Again we ask, what does this prove as far as Bible authority is concerned? It proves nothing! However, we might note that the restriction to individual action only in Gal. 6:10 and James 1:27 is not of recent date. It actually dates back before the foundation of the world to that time when God ordained the plan of human redemption which includes the church and its activities. This phase of God's plan was recorded by James and Paul!

Brother Rainwater and perhaps others do not agree that James 1:27 and Gal. 6:10 are individual only passages. Perhaps they might contrive situations where a child will die unless the church, by church action under the disguise of "individual collective action" from the treasury helps him. It is very doubtful that such a situation might arise, but suppose they concoct one and then say, "if not, why not?" I do not know all of God's reasons for setting His plan in order as He did, but I'm sure that we must go strictly by His authority or we will be in sin. If brother Rainwater and others can hold their question a little longer, I'm sure that in eternity the Lord will be glad to accommodate them!

In summary, we see that his position depends on an assumed unscriptural principle of church action based on James 1:27. Notice how this principle applies in other situations: A horse eats grass. A cow eats grass and gives milk. Therefore, because the horse and cow eat grass the horse eats because the cow eats and the horse gives milk! "If not, why not?" But, this is not logical and the conclusion is not true. Who would say that a horse receives authority to eat grass and thus can give milk because the cow eats grass and gives milk?
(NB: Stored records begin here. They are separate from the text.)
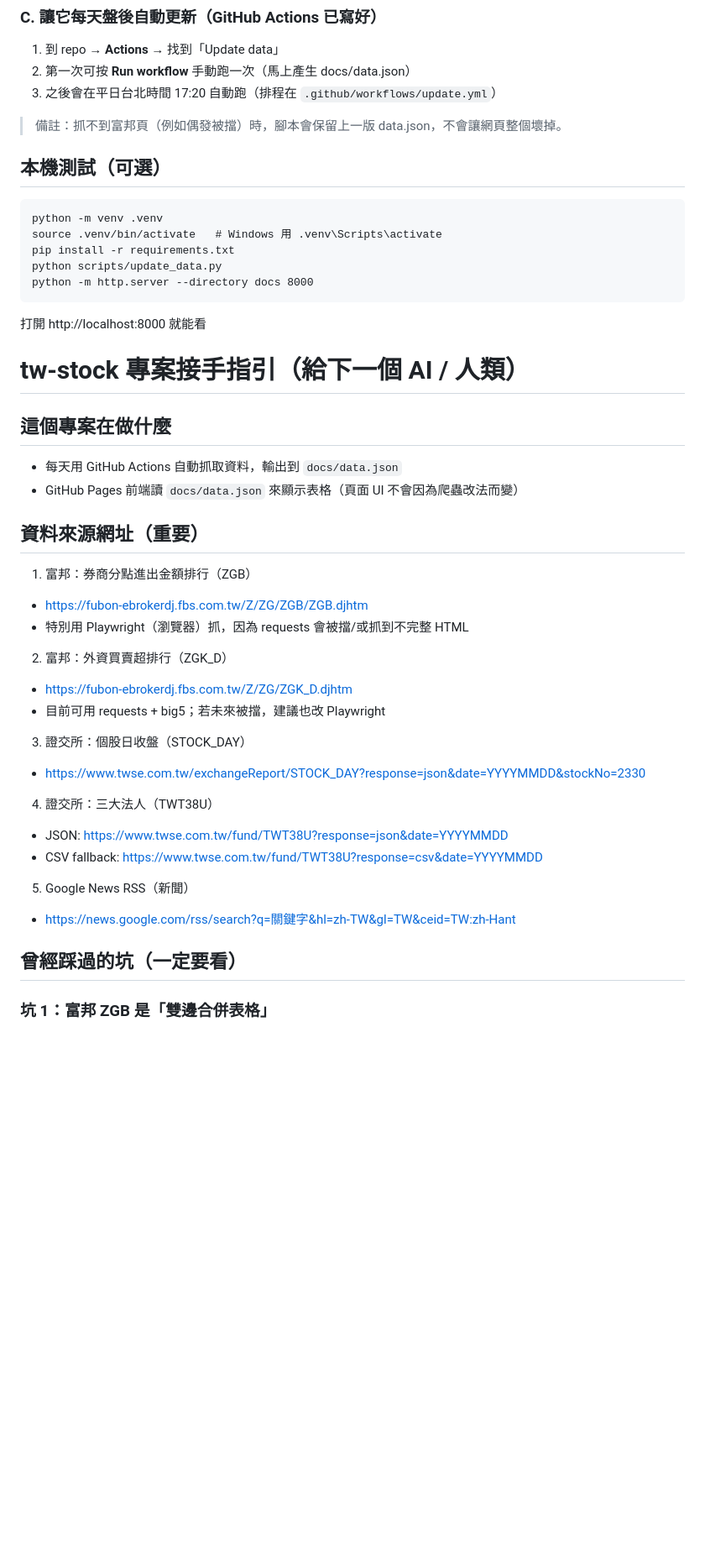
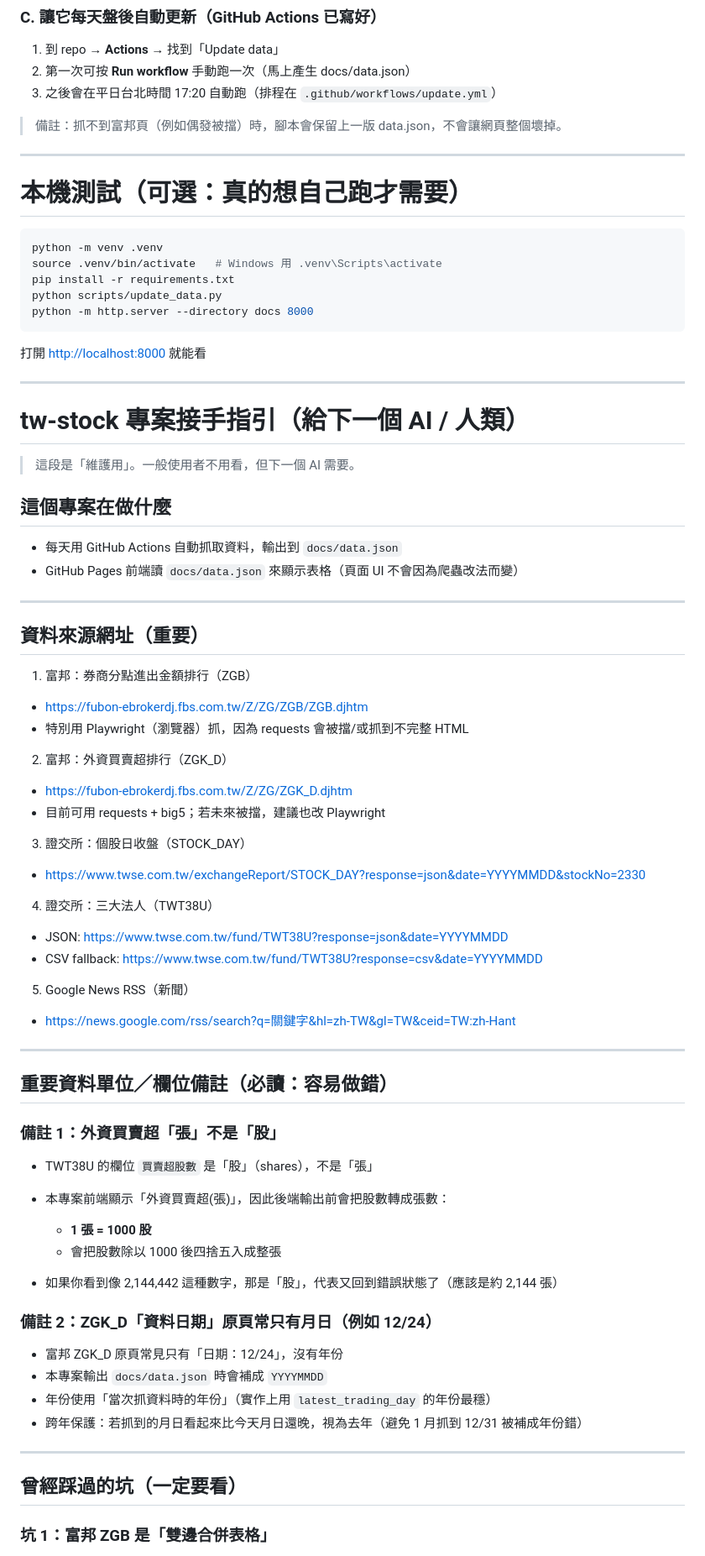
Before and after one commit to mis23ms/tw-stock, a Markdown page: README.md, the part around one of its changes. Shown at 84% size. Drawn GitHub-style; blank space fills up the shorter version.

`````diff
--- a/README.md
+++ b/README.md
@@ -25,40 +37,79 @@
 
 > 備註：抓不到富邦頁（例如偶發被擋）時，腳本會保留上一版 data.json，不會讓網頁整個壞掉。
 
-## 本機測試（可選）
-```
+---
+
+# 本機測試（可選：真的想自己跑才需要）
+```bash
 python -m venv .venv
 source .venv/bin/activate   # Windows 用 .venv\Scripts\activate
 pip install -r requirements.txt
 python scripts/update_data.py
 python -m http.server --directory docs 8000
-```
-打開 http://localhost:8000 就能看
+````
+
+打開 [http://localhost:8000](http://localhost:8000) 就能看
+
+---
 
 # tw-stock 專案接手指引（給下一個 AI / 人類）
 
+> 這段是「維護用」。一般使用者不用看，但下一個 AI 需要。
+
 ## 這個專案在做什麼
-- 每天用 GitHub Actions 自動抓取資料，輸出到 `docs/data.json`
-- GitHub Pages 前端讀 `docs/data.json` 來顯示表格（頁面 UI 不會因為爬蟲改法而變）
+
+* 每天用 GitHub Actions 自動抓取資料，輸出到 `docs/data.json`
+* GitHub Pages 前端讀 `docs/data.json` 來顯示表格（頁面 UI 不會因為爬蟲改法而變）
+
+---
 
 ## 資料來源網址（重要）
-1) 富邦：券商分點進出金額排行（ZGB）
-- https://fubon-ebrokerdj.fbs.com.tw/Z/ZG/ZGB/ZGB.djhtm
-- 特別用 Playwright（瀏覽器）抓，因為 requests 會被擋/或抓到不完整 HTML
 
-2) 富邦：外資買賣超排行（ZGK_D）
-- https://fubon-ebrokerdj.fbs.com.tw/Z/ZG/ZGK_D.djhtm
-- 目前可用 requests + big5；若未來被擋，建議也改 Playwright
+1. 富邦：券商分點進出金額排行（ZGB）
 
-3) 證交所：個股日收盤（STOCK_DAY）
-- https://www.twse.com.tw/exchangeReport/STOCK_DAY?response=json&date=YYYYMMDD&stockNo=2330
+* [https://fubon-ebrokerdj.fbs.com.tw/Z/ZG/ZGB/ZGB.djhtm](https://fubon-ebrokerdj.fbs.com.tw/Z/ZG/ZGB/ZGB.djhtm)
+* 特別用 Playwright（瀏覽器）抓，因為 requests 會被擋/或抓到不完整 HTML
 
-4) 證交所：三大法人（TWT38U）
-- JSON: https://www.twse.com.tw/fund/TWT38U?response=json&date=YYYYMMDD
-- CSV fallback: https://www.twse.com.tw/fund/TWT38U?response=csv&date=YYYYMMDD
+2. 富邦：外資買賣超排行（ZGK_D）
 
-5) Google News RSS（新聞）
-- https://news.google.com/rss/search?q=關鍵字&hl=zh-TW&gl=TW&ceid=TW:zh-Hant
+* [https://fubon-ebrokerdj.fbs.com.tw/Z/ZG/ZGK_D.djhtm](https://fubon-ebrokerdj.fbs.com.tw/Z/ZG/ZGK_D.djhtm)
+* 目前可用 requests + big5；若未來被擋，建議也改 Playwright
+
+3. 證交所：個股日收盤（STOCK_DAY）
+
+* [https://www.twse.com.tw/exchangeReport/STOCK_DAY?response=json&date=YYYYMMDD&stockNo=2330](https://www.twse.com.tw/exchangeReport/STOCK_DAY?response=json&date=YYYYMMDD&stockNo=2330)
+
+4. 證交所：三大法人（TWT38U）
+
+* JSON: [https://www.twse.com.tw/fund/TWT38U?response=json&date=YYYYMMDD](https://www.twse.com.tw/fund/TWT38U?response=json&date=YYYYMMDD)
+* CSV fallback: [https://www.twse.com.tw/fund/TWT38U?response=csv&date=YYYYMMDD](https://www.twse.com.tw/fund/TWT38U?response=csv&date=YYYYMMDD)
+
+5. Google News RSS（新聞）
+
+* [https://news.google.com/rss/search?q=關鍵字&hl=zh-TW&gl=TW&ceid=TW:zh-Hant](https://news.google.com/rss/search?q=關鍵字&hl=zh-TW&gl=TW&ceid=TW:zh-Hant)
+
+---
+
+## 重要資料單位／欄位備註（必讀：容易做錯）
+
+### 備註 1：外資買賣超「張」不是「股」
+
+* TWT38U 的欄位 `買賣超股數` 是「股」（shares），不是「張」
+* 本專案前端顯示「外資買賣超(張)」，因此後端輸出前會把股數轉成張數：
+
+  * **1 張 = 1000 股**
+  * 會把股數除以 1000 後四捨五入成整張
+* 如果你看到像 2,144,442 這種數字，那是「股」，代表又回到錯誤狀態了（應該是約 2,144 張）
+
+### 備註 2：ZGK_D「資料日期」原頁常只有月日（例如 12/24）
+
+* 富邦 ZGK_D 原頁常見只有「日期：12/24」，沒有年份
+* 本專案輸出 `docs/data.json` 時會補成 `YYYYMMDD`
+* 年份使用「當次抓資料時的年份」（實作上用 `latest_trading_day` 的年份最穩）
+* 跨年保護：若抓到的月日看起來比今天月日還晚，視為去年（避免 1 月抓到 12/31 被補成年份錯）
+
+---
 
 ## 曾經踩過的坑（一定要看）
+
 ### 坑 1：富邦 ZGB 是「雙邊合併表格」
`````
Also changed, not shown: other parts of README.md (+81 -16 lines).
No one would. But, brother Rainwater must if he is consistent with his principle.

— 712 North Calhoun St., Perry, Florida